What is being asked >>
Leave the pictures out. Return the rest of the listing below exactly.

________________________________________

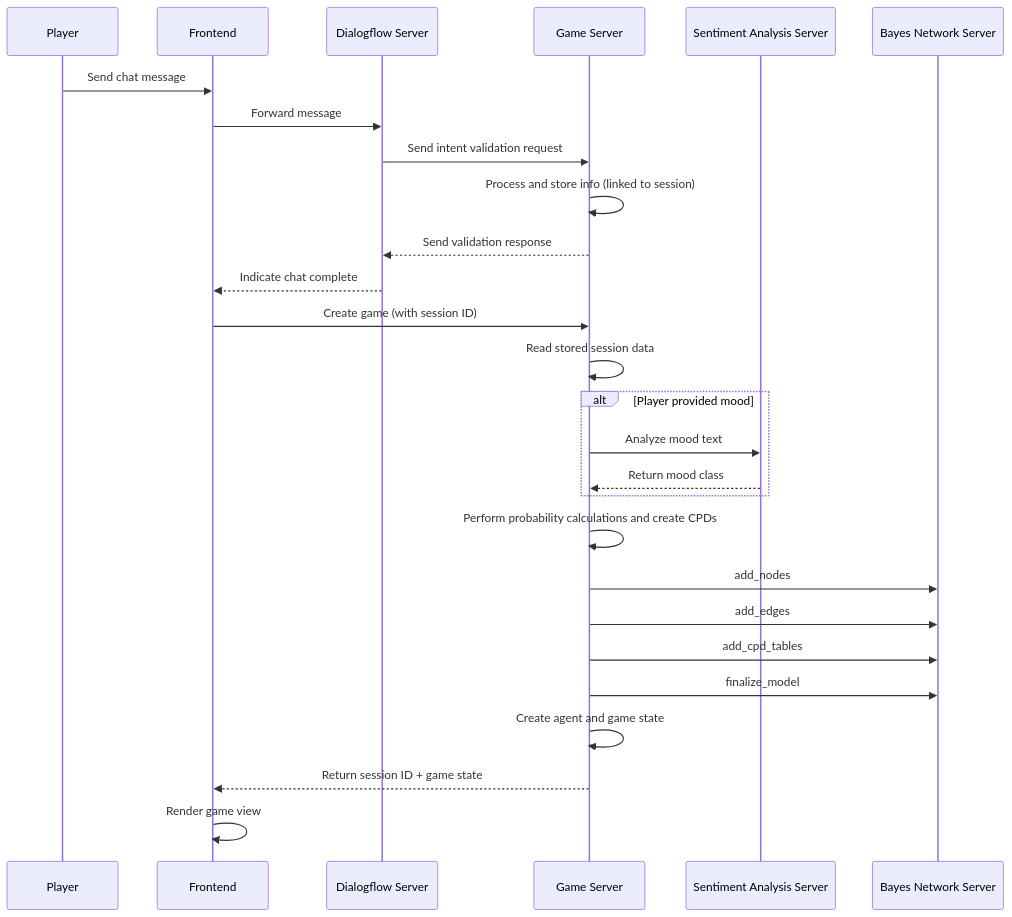
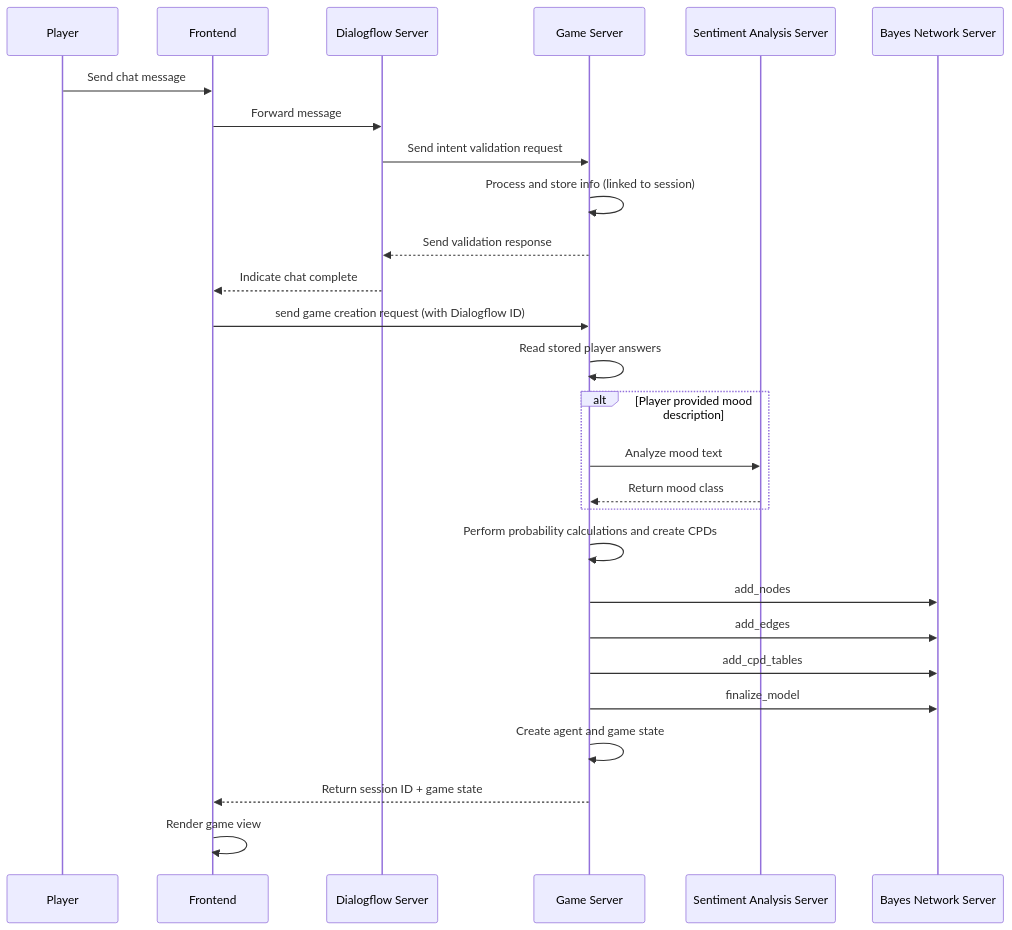
One commit to rchDev/game-of-points changed the first of 2 diagrams in docs/deep-lore.md. Above: the diagram before and after it, drawn with Mermaid.

Commit message:
[docs]: small changes

````diff
--- a/docs/deep-lore.md
+++ b/docs/deep-lore.md
@@ -16,40 +16,40 @@
 ```mermaid
 sequenceDiagram
     participant Player
     participant Frontend
     participant Dialogflow as Dialogflow Server
     participant GameServer as Game Server
     participant Sentiment as Sentiment Analysis Server
     participant Bayes as Bayes Network Server
 
     %% Chat interaction
     Player ->> Frontend: Send chat message
     Frontend ->> Dialogflow: Forward message
     Dialogflow ->> GameServer: Send intent validation request
     GameServer ->> GameServer: Process and store info (linked to session)
     GameServer -->> Dialogflow: Send validation response
 
     %% Chat continues until end page
     Dialogflow -->> Frontend: Indicate chat complete
 
     %% Game creation
-    Frontend ->> GameServer: Create game (with session ID)
-    GameServer ->> GameServer: Read stored session data
-    alt Player provided mood
+    Frontend ->> GameServer: send game creation request (with Dialogflow ID)
+    GameServer ->> GameServer: Read stored player answers
+    alt Player provided mood description
         GameServer ->> Sentiment: Analyze mood text
         Sentiment -->> GameServer: Return mood class
     end
     
     GameServer ->> GameServer: Perform probability calculations and create CPDs
 
     %% Agent + Bayes Net creation
     GameServer ->> Bayes: add_nodes
     GameServer ->> Bayes: add_edges
     GameServer ->> Bayes: add_cpd_tables
     GameServer ->> Bayes: finalize_model
 
     GameServer ->> GameServer: Create agent and game state
     GameServer -->> Frontend: Return session ID + game state
     Frontend ->> Frontend: Render game view
 
 ```
````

________________________________________

Exercise result >>
One commit to rchDev/game-of-points changed the first of 2 diagrams in docs/deep-lore.md. Above: the diagram before and after it, drawn with Mermaid.

Commit message:
[docs]: small changes

````diff
--- a/docs/deep-lore.md
+++ b/docs/deep-lore.md
@@ -16,40 +16,40 @@
 ```mermaid
 sequenceDiagram
     participant Player
     participant Frontend
     participant Dialogflow as Dialogflow Server
     participant GameServer as Game Server
     participant Sentiment as Sentiment Analysis Server
     participant Bayes as Bayes Network Server
 
     %% Chat interaction
     Player ->> Frontend: Send chat message
     Frontend ->> Dialogflow: Forward message
     Dialogflow ->> GameServer: Send intent validation request
     GameServer ->> GameServer: Process and store info (linked to session)
     GameServer -->> Dialogflow: Send validation response
 
     %% Chat continues until end page
     Dialogflow -->> Frontend: Indicate chat complete
 
     %% Game creation
-    Frontend ->> GameServer: Create game (with session ID)
-    GameServer ->> GameServer: Read stored session data
-    alt Player provided mood
+    Frontend ->> GameServer: send game creation request (with Dialogflow ID)
+    GameServer ->> GameServer: Read stored player answers
+    alt Player provided mood description
         GameServer ->> Sentiment: Analyze mood text
         Sentiment -->> GameServer: Return mood class
     end
     
     GameServer ->> GameServer: Perform probability calculations and create CPDs
 
     %% Agent + Bayes Net creation
     GameServer ->> Bayes: add_nodes
     GameServer ->> Bayes: add_edges
     GameServer ->> Bayes: add_cpd_tables
     GameServer ->> Bayes: finalize_model
 
     GameServer ->> GameServer: Create agent and game state
     GameServer -->> Frontend: Return session ID + game state
     Frontend ->> Frontend: Render game view
 
 ```
````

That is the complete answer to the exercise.